__Source records__
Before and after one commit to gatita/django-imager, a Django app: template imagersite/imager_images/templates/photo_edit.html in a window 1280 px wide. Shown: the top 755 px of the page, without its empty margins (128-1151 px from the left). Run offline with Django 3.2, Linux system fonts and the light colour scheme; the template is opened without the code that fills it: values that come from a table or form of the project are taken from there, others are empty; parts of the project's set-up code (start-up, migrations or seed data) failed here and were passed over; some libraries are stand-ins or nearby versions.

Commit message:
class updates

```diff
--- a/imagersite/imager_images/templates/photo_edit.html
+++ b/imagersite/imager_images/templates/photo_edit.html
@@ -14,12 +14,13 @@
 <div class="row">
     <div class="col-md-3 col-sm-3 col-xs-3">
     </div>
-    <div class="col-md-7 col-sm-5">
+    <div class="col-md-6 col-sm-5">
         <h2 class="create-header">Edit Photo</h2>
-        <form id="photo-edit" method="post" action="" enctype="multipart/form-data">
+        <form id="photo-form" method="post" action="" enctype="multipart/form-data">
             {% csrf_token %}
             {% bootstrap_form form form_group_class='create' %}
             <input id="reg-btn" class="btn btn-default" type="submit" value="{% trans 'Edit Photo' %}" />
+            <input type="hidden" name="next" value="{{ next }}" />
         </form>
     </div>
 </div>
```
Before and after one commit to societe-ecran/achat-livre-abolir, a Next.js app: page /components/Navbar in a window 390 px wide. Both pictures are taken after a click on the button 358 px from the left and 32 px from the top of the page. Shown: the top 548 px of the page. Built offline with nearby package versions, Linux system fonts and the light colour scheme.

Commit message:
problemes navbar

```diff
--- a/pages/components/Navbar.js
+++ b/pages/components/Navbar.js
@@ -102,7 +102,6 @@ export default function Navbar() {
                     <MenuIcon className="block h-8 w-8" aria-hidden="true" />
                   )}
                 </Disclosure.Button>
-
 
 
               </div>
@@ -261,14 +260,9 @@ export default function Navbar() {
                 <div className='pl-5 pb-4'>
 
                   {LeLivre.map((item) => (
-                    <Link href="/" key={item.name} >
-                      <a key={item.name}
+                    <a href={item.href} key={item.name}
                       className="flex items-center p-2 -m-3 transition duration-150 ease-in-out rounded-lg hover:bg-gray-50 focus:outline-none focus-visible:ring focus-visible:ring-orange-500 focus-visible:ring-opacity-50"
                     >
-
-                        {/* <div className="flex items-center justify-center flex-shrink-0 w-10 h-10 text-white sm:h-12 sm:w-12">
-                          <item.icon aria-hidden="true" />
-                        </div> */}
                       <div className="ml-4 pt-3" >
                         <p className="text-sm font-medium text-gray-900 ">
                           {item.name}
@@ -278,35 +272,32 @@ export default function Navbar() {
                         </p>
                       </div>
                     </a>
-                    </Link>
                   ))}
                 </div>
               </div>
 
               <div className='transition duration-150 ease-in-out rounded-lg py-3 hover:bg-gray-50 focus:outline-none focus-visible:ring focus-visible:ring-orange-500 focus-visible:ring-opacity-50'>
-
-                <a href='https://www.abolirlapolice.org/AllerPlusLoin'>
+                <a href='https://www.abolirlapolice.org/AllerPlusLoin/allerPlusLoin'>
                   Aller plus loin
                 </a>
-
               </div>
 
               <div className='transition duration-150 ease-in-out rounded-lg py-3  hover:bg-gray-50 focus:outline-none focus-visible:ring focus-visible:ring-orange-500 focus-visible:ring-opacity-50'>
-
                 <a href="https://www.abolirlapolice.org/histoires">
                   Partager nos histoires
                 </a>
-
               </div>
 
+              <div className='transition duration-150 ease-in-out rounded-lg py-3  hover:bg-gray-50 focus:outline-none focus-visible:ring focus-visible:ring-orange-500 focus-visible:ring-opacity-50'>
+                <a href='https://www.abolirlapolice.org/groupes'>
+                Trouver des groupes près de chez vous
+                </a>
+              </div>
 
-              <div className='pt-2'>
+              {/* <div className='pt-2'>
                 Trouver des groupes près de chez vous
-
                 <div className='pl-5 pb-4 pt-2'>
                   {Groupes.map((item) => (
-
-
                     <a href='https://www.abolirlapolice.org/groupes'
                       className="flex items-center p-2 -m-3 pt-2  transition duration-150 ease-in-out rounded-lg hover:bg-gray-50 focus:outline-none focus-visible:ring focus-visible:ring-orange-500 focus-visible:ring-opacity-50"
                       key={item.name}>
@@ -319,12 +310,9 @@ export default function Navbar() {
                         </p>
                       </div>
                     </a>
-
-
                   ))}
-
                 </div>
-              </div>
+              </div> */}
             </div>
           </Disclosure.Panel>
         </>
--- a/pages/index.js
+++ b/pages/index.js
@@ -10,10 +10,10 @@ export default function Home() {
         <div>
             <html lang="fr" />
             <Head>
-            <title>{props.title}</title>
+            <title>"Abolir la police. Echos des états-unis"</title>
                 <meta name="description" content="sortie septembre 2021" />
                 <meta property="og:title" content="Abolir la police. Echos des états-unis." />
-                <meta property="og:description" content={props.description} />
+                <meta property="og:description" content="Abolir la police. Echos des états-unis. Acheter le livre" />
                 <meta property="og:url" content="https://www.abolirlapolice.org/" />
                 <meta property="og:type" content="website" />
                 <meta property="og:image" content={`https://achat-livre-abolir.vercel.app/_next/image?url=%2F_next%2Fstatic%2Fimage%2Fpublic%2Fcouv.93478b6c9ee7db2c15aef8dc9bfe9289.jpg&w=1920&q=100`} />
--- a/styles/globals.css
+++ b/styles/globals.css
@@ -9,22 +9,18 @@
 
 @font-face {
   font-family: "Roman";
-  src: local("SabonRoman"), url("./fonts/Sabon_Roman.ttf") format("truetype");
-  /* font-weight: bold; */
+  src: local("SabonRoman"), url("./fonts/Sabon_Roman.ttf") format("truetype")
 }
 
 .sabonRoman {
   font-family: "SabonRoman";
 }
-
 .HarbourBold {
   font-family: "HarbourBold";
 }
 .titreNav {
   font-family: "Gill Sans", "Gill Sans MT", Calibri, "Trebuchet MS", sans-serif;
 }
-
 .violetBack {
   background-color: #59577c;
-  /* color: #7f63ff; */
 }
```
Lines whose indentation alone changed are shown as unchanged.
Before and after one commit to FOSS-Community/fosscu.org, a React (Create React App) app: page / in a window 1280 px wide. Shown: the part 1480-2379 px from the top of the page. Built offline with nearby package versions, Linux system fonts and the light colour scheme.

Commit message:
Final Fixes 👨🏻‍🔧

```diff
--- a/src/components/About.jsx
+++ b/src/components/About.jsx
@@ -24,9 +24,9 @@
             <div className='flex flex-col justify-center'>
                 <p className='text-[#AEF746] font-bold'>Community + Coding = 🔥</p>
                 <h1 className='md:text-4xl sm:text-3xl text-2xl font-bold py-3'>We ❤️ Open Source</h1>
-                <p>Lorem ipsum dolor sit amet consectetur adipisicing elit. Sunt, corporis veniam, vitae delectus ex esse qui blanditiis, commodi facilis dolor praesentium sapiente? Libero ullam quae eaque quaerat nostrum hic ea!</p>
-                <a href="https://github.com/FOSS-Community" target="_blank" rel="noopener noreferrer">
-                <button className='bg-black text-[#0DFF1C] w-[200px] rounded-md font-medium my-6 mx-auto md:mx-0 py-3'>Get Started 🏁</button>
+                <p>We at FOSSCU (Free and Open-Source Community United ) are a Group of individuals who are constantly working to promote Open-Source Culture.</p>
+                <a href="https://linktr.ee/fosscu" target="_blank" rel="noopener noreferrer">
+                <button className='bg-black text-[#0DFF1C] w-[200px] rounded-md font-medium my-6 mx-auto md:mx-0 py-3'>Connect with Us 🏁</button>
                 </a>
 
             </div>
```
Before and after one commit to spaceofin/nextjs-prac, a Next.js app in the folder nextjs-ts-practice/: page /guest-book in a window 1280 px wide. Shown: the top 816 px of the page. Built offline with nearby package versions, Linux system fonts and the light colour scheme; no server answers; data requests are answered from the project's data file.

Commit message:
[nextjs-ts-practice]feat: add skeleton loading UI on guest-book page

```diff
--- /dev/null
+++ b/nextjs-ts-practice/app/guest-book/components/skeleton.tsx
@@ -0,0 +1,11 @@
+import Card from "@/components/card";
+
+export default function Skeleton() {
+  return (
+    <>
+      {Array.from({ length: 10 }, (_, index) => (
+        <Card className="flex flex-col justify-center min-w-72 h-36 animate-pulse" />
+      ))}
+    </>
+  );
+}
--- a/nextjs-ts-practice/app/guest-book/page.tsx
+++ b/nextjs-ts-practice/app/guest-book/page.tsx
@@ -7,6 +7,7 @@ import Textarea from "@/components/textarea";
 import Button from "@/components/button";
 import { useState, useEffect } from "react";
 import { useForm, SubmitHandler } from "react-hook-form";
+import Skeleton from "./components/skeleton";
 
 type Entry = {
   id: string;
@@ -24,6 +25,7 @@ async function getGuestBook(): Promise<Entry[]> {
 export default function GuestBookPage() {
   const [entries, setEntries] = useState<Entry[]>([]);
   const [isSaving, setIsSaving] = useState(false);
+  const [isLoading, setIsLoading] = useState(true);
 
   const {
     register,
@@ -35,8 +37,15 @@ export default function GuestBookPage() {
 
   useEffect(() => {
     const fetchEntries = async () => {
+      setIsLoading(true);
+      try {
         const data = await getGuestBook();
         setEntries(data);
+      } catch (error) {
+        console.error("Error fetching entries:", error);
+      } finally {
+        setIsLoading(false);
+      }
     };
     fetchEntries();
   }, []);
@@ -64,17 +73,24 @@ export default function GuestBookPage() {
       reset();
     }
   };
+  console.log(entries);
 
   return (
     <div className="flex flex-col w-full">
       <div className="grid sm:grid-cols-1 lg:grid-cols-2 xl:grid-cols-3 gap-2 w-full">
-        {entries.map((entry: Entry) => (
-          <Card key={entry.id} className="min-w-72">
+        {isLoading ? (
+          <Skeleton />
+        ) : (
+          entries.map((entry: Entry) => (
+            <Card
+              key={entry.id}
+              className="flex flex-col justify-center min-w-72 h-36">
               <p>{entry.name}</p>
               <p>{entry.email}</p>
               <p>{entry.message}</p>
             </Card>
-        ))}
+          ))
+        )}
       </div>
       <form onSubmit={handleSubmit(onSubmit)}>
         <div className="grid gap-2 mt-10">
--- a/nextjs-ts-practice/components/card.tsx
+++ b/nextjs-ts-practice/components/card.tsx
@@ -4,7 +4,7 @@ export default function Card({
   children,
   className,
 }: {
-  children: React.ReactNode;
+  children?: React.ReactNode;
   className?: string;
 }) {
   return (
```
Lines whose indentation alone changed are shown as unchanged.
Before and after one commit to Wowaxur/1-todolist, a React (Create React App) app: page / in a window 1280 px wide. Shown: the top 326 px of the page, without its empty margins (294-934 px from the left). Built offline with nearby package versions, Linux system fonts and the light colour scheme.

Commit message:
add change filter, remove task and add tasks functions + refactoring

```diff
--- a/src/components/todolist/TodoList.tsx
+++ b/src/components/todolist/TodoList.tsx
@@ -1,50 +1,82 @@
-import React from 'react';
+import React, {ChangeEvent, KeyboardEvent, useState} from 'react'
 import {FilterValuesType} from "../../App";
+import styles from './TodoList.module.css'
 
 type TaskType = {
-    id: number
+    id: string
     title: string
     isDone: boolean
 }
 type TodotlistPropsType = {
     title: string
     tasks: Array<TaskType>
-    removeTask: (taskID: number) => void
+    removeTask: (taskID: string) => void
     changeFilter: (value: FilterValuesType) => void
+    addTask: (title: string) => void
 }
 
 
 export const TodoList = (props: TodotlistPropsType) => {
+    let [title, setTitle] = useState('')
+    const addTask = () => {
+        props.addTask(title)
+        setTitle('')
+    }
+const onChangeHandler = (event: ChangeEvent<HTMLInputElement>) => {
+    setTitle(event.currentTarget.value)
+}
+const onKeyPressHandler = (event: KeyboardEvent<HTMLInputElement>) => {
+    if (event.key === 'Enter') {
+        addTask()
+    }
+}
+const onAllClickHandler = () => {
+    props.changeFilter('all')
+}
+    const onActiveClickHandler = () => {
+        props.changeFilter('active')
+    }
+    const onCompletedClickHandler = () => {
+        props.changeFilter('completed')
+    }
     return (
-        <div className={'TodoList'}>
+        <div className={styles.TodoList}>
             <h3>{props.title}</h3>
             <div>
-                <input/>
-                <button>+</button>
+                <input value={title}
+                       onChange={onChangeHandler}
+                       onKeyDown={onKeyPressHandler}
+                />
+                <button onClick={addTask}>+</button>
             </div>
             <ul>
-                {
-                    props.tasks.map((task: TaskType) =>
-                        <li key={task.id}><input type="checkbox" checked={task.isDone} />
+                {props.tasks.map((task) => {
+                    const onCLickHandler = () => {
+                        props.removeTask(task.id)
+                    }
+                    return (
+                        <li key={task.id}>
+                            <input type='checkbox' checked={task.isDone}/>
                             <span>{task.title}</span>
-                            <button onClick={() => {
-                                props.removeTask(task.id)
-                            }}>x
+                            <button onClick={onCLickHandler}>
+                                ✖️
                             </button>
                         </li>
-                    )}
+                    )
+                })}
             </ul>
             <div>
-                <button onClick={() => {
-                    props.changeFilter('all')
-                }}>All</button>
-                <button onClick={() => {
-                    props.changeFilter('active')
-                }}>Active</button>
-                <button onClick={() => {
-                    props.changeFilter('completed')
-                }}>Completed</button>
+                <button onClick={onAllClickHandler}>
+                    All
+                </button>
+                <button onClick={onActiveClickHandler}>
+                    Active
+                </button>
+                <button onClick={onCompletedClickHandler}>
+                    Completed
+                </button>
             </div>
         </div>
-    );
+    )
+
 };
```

__To do__
Work through the data above and give the number of lines in which "removeTask" appears; add nothing else.

__Final answer__
4